  • Harry’s Holsters

    Scary!

  • Reazione Catena

    I know a couple of people who use only nickel plated brass in the .300blk; they say it is an immediate recognition factor…that said they only use brass in .223/5.56 …

    • JustAHologram

      Well if it keeps them safe…

  • AD

    Very informative photo. It makes me think perhaps the entire round should be redesigned or replaced to make this impossible, but obviously it’s a little late for that – and to be honest I’m not sure how it could be changed without losing the whole “all the same parts” advantage that was the reason for the cartridge’s existence in the first place.

    • Peter Marcus

      It is impossible if you use a 300 BLK bullet and not the shortest 308 bullet you can find.

      • DIR911911 .

        tell that to the people whose guns went BOOM

        • Peter Marcus

          I would tell them to buy properly designed ammunition from a company like Barnes.

  • cjleete

    Yikes that is too easy. Anyone have success loading heavier bullets for 7.62×39?

  • 22winmag

    .300BLK seems awfully popular with newbies and millenials. Go figure.

  • Peter Marcus

    Yeah but that is not a 300 BLK bullet and/or is not loaded to the correct length.

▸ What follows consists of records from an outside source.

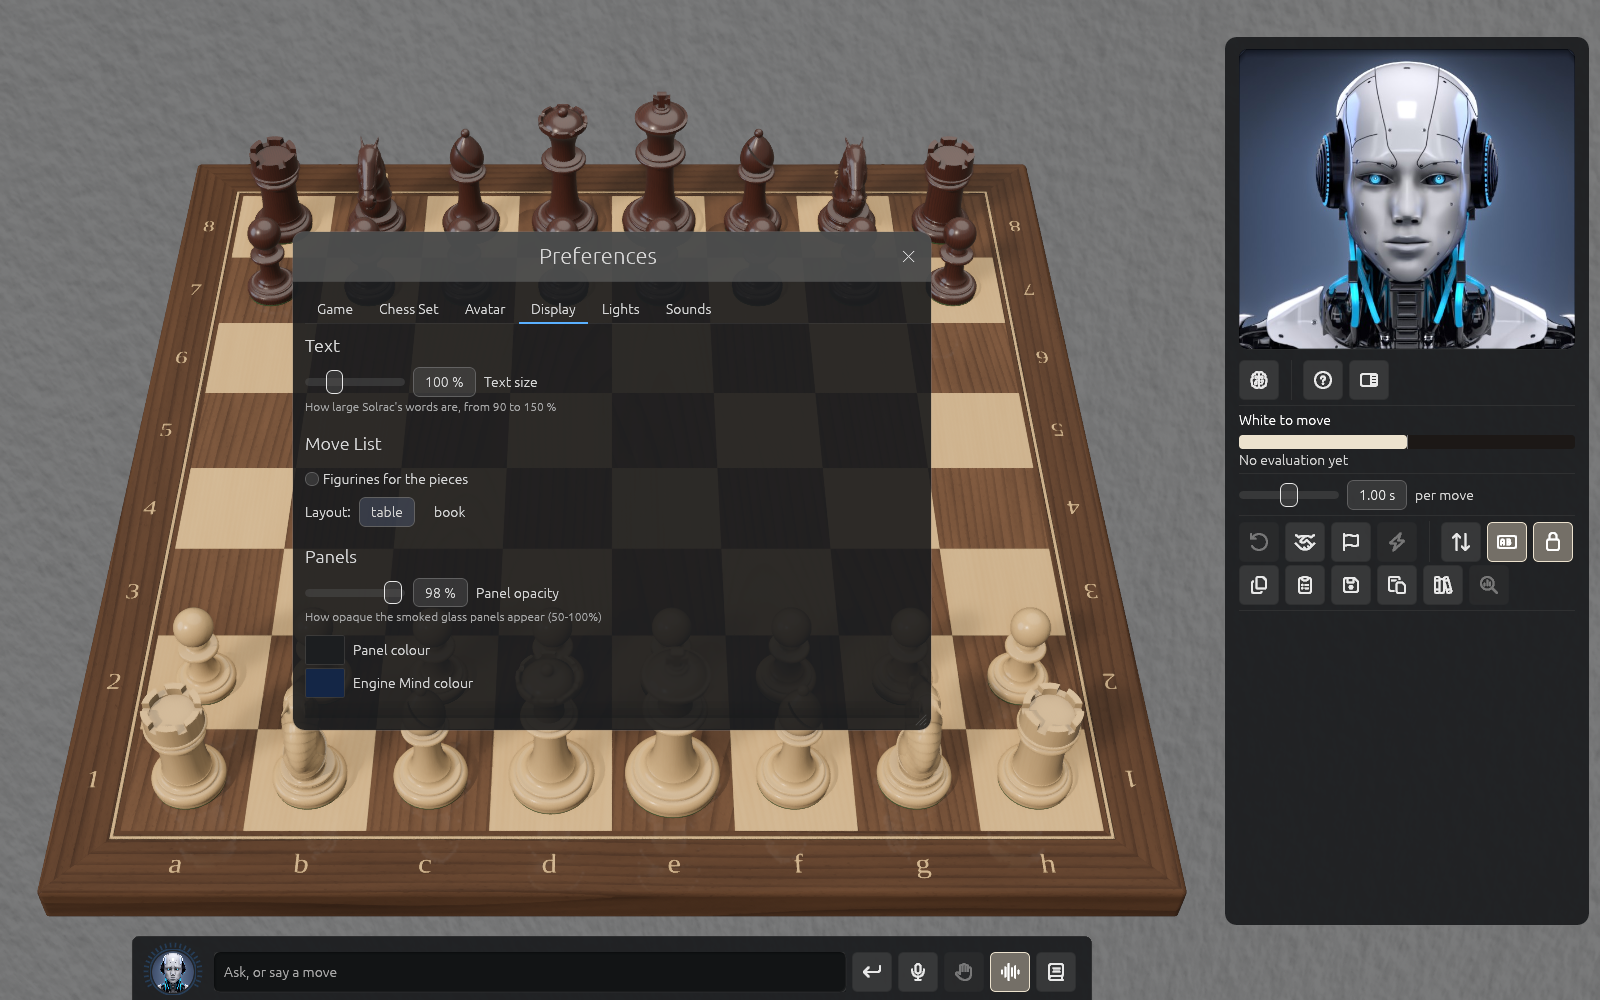
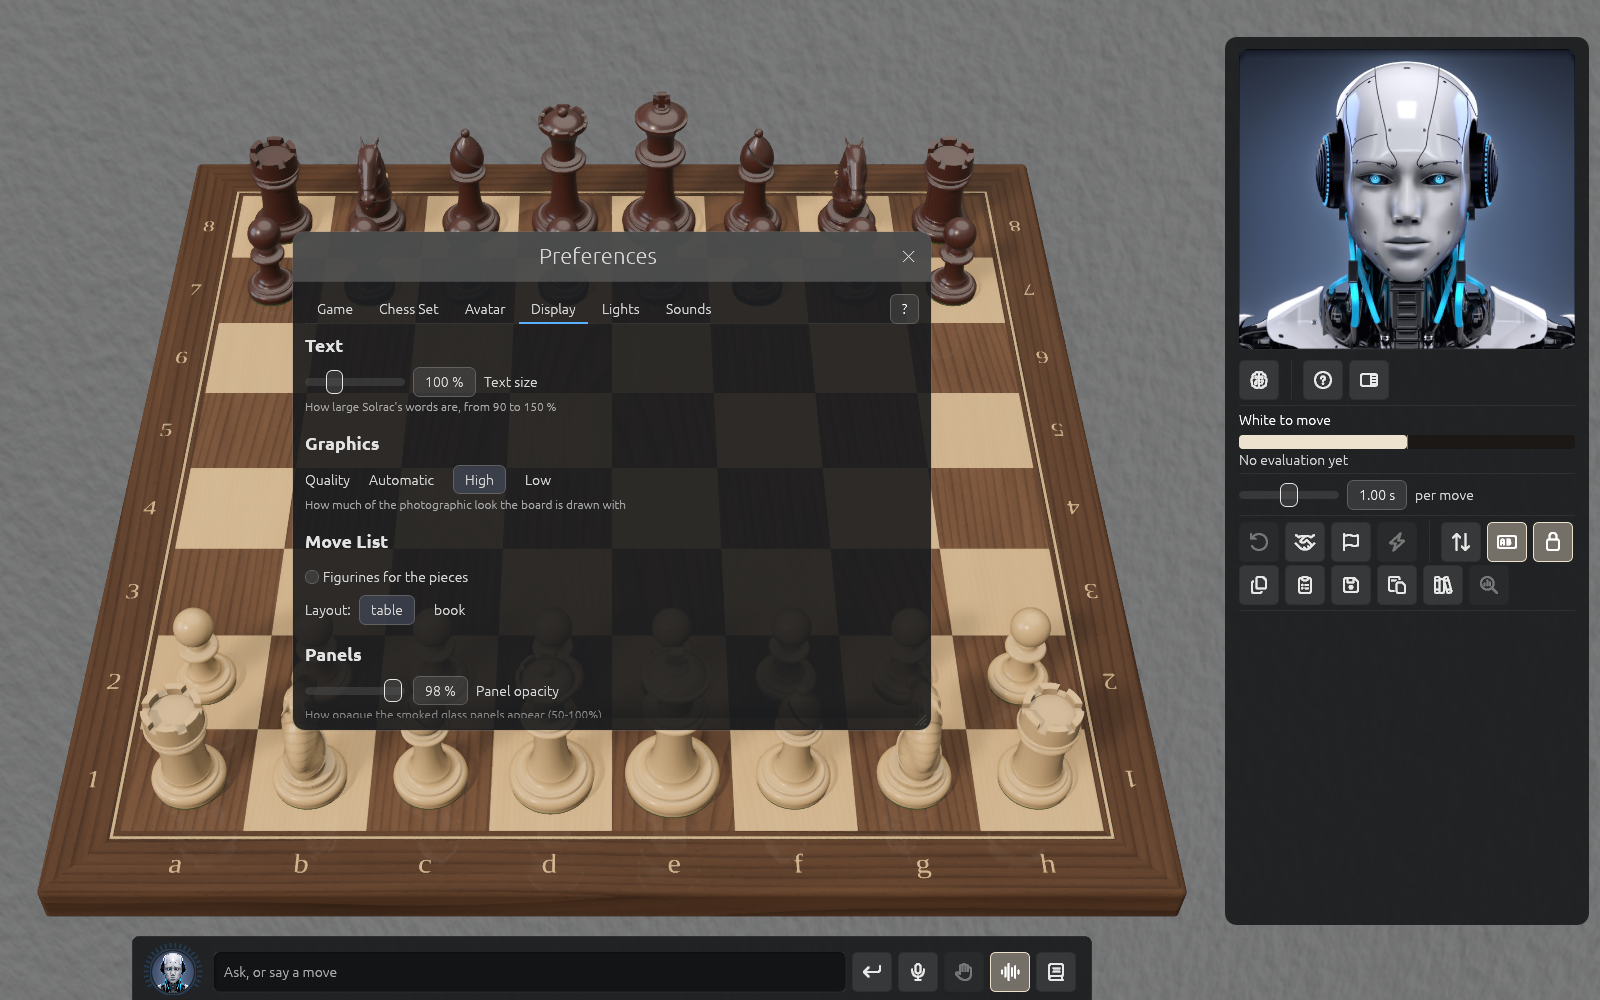
Guide: On a slower computer, Automatic main view, quality and read-aloud

Changed region(s): [[0.1875, 0.434, 0.375, 0.713], [0.1875, 0.341, 0.2188, 0.372]]

diff --git a/book/src/slow-computers.md b/book/src/slow-computers.md
@@ -1,0 +1,48 @@
+# On a slower computer
+
+Solrac's 3D board is a photograph drawn many times a second, and its voice is a speech model
+running on your own computer. A computer with a small graphics chip, an older processor or
+little memory may find that too much. Solrac notices some of it for you, and the rest you can
+choose.
+
+## What Solrac does by itself
+
+When it starts, Solrac asks the graphics card what it is. A **software renderer** (what a
+remote desktop session gives you) or an Intel **HD** or **UHD Graphics** chip counts as a weak
+one. Then, unless you have chosen otherwise:
+
+- **The main view is the 2D board.** It is drawn by the panel's own code, with no 3D scene, and
+  is the biggest saving: on a small Intel chip it drew about 60 frames a second where the 3D
+  board managed about 12.
+- **If you choose the 3D board, Quality is Low.** Low leaves out shadows, the pieces'
+  reflection in the board, ambient occlusion, depth of field and glow, and draws the board at
+  two thirds of the window's size. Pieces still shine and the room still lights them.
+- **Replies and moves are read aloud only in the Rail's Voice mode.** Making speech takes
+  several of the processor's cores for ten seconds or more, which also slows the board.
+
+Every other computer gets the 3D board, High quality and everything read aloud, as before.
+Preferences says when Automatic has chosen for you: *Automatic is showing the 2D board: this
+graphics card is a weak one.*
+
+## Choosing for yourself
+
+![Preferences, the Chess Set tab: Main view set to Automatic](images/preferences-chess-set.png)
+
+- **Main view** (Preferences → Chess Set): **Automatic**, **3D board** or **2D board**. See
+  [the 2D board](playing.md#the-2d-board).
+- **Quality** (Preferences → Display → Graphics): **Automatic**, **High** or **Low**.
+- **Read replies aloud** (Preferences → Avatar → Voice, and the speaker button in the
+  Rail): **Automatic**, **Always**, **In voice mode** or **Never**. Choosing **Always** reads
+  everything, as on a stronger computer; the speaker button turns reading on or off for now.
+
+Your choice is kept, and beats Automatic from then on, even if you later change computers.
+Choosing **Automatic** again hands the decision back.
+
+## If it is still slow
+
+- Close other programs, especially browsers: Solrac shares the processor with them.
+- Use a smaller window: the board is drawn at the window's size.
+- Turn **Show captions** off (Preferences → Avatar) if you don't read them.
+- Set **Cores for Solrac** (Preferences → Game) to 1, so the engine leaves room for the board.
+- A remote desktop is much slower than the computer's own screen, because it has no graphics
+  chip. Run Solrac from the computer's own display.

diff --git a/book/src/preferences.md b/book/src/preferences.md
@@ -16,8 +16,9 @@ The tabs, in order:
 
 ![Preferences, the Chess Set tab](images/preferences-chess-set.png)
 
-- **Board**: the **Main view**, **3D board** (the photographic board and pieces) or **2D board**
-  (a large flat board, see [Playing](playing.md)), and **Show board coordinates** (a–h, 1–8; both
+- **Board**: the **Main view**, **Automatic**, **3D board** (the photographic board and pieces)
+  or **2D board** (a large flat board, see [Playing](playing.md)); Automatic shows the 2D board
+  on a computer with a weak graphics card ([On a slower computer](slow-computers.md)). And **Show board coordinates** (a–h, 1–8; both
   boards). With the 3D board, the **Chess set** (Classic wood, Ebony + maple, Jade + Verde, Nero +
   Greige). With the 2D board, its **Background** (Midnight, Graphite, Slate, Forest, Wine or Sand).
 - **Chess clock** (3D board only): the colour of the clock's shell, from the picker or a swatch:
@@ -41,13 +42,17 @@ leave out the camera, Environment and Clock Position.
   shows on the board: Standard, Relaxed (the default) or Slow. The voice's own speed doesn't
   change.
 - **Voice**: the voice that reads replies, a Man/Woman switch, **Play sample**, and **Read
-  replies aloud**: Always, In voice mode (when Hands-free is on) or Never.
+  replies aloud**: Automatic (everything, except on a computer with a weak graphics card, where
+  it is In voice mode only), Always, In voice mode (when Hands-free is on) or Never.
 
 ## Display
 
 ![Preferences, the Display tab](images/preferences-display.png)
 
 - **Text**: size from 90 to 150 % (also ⌘+ and ⌘−).
+- **Graphics**: **Quality**, **Automatic**, **High** or **Low**: Low leaves out the shadows,
+  the reflection in the board and the finishing effects, for a weak graphics card
+  ([On a slower computer](slow-computers.md)).
 - **Move List**: **Figurines for the pieces** (♞f3 instead of Nf3) and the layout, table or
   book.
 - **Chess Clock**: which side of the board it stands on, and the [colour of its shell](#clock-colour).

diff --git a/book/src/faq.md b/book/src/faq.md
@@ -21,6 +21,12 @@ computer's engine, see [that chapter's troubleshooting](network-play.md#when-som
 `Documents/Solrac`.
 
 **The board looks too busy or slow.** Lower the sliders in Preferences → Lights or choose a
-plain Environment in Display.
+plain Environment in Display. On a computer with a weak graphics card, choose the 2D board
+(Preferences → Chess Set), or Quality Low (Preferences → Display); see
+[On a slower computer](slow-computers.md).
+
+**Solrac doesn't read the replies aloud.** On a computer with a weak graphics card, Automatic
+reads only in the Rail's Voice mode. Choose **Always** under Preferences → Avatar → Voice →
+Read replies aloud, or use the speaker button in the Rail.
 
 **Something else.** Post it on the [issues page](https://github.com/cjus/solrac-chess/issues).

diff --git a/book/src/chat-and-voice.md b/book/src/chat-and-voice.md
@@ -29,7 +29,9 @@ position and analysis the question needs. Your games library and settings stay o
   ignores Solrac's own speech, lets you speak over it, and hears an unclear move twice and
   checks it against the legal moves. It is off at each start.
 - **Read aloud**: replies are spoken on your Mac. **Preferences → Avatar → Voice** chooses
-  Always, In voice mode (when Hands-free is on) or Never, and the voice.
+  Automatic, Always, In voice mode (when Hands-free is on) or Never, and the voice. Automatic
+  reads everything, except on a computer with a weak graphics card, where it reads only in
+  voice mode ([On a slower computer](slow-computers.md)).
 - The voice models (about 830 MB) download once.
 
 ## Detail

diff --git a/book/src/playing.md b/book/src/playing.md
@@ -39,7 +39,8 @@ clock stands on the left or right of the board.
 
 Prefer a flat board, or is your computer slow? **Preferences → Chess Set → Main view → 2D board**
 fills the window with a large flat board instead of the 3D one, and nothing of the 3D scene is
-drawn, which is much lighter on the computer.
+drawn, which is much lighter on the computer. **Automatic**, the default, chooses it for you on
+a computer with a weak graphics card (see [On a slower computer](slow-computers.md)).
 
 ![The 2D board](images/board-2d.png)
 

diff --git a/book/src/SUMMARY.md b/book/src/SUMMARY.md
@@ -10,6 +10,7 @@
 - [The chat and voice](chat-and-voice.md)
 - [Your games, imports and backups](games.md)
 - [Playing on an engine on another computer](network-play.md)
+- [On a slower computer](slow-computers.md)
 - [Keyboard shortcuts](shortcuts.md)
 - [Preferences, tab by tab](preferences.md)
 - [Troubleshooting and FAQ](faq.md)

If you get proper ammunition with a 300 BLK bullet, it cannot chamber if the bullet is crimped or there is enough powder in it. In other words, this is only a potential problem with improperly-made ammunition.

  • J.W. Ramp

    Very nice Nick – thanks for posting this

  • C. Her

    Is there a .300 blackout round that is suitable for hunting that won’t get chambered in a .223 barrel on accident?

    • ostiariusalpha

      Like is mentioned here and there, a good, strong crimp can help a great deal to make a mis-chambering less likely; there is no fool-proof way to ensure it doesn’t happen though.

      • Peter Marcus

        There is. You just load the cartridge with a powder that makes the case full, such that the long-ogive crimped bullet has no chance of being pushed into the case.

        • ostiariusalpha

          That is depending on always getting your crimp and powder load absolutely correct, by definition that is not fool-proof.

    • Peter Marcus

      Yes. All the Barnes ammunition.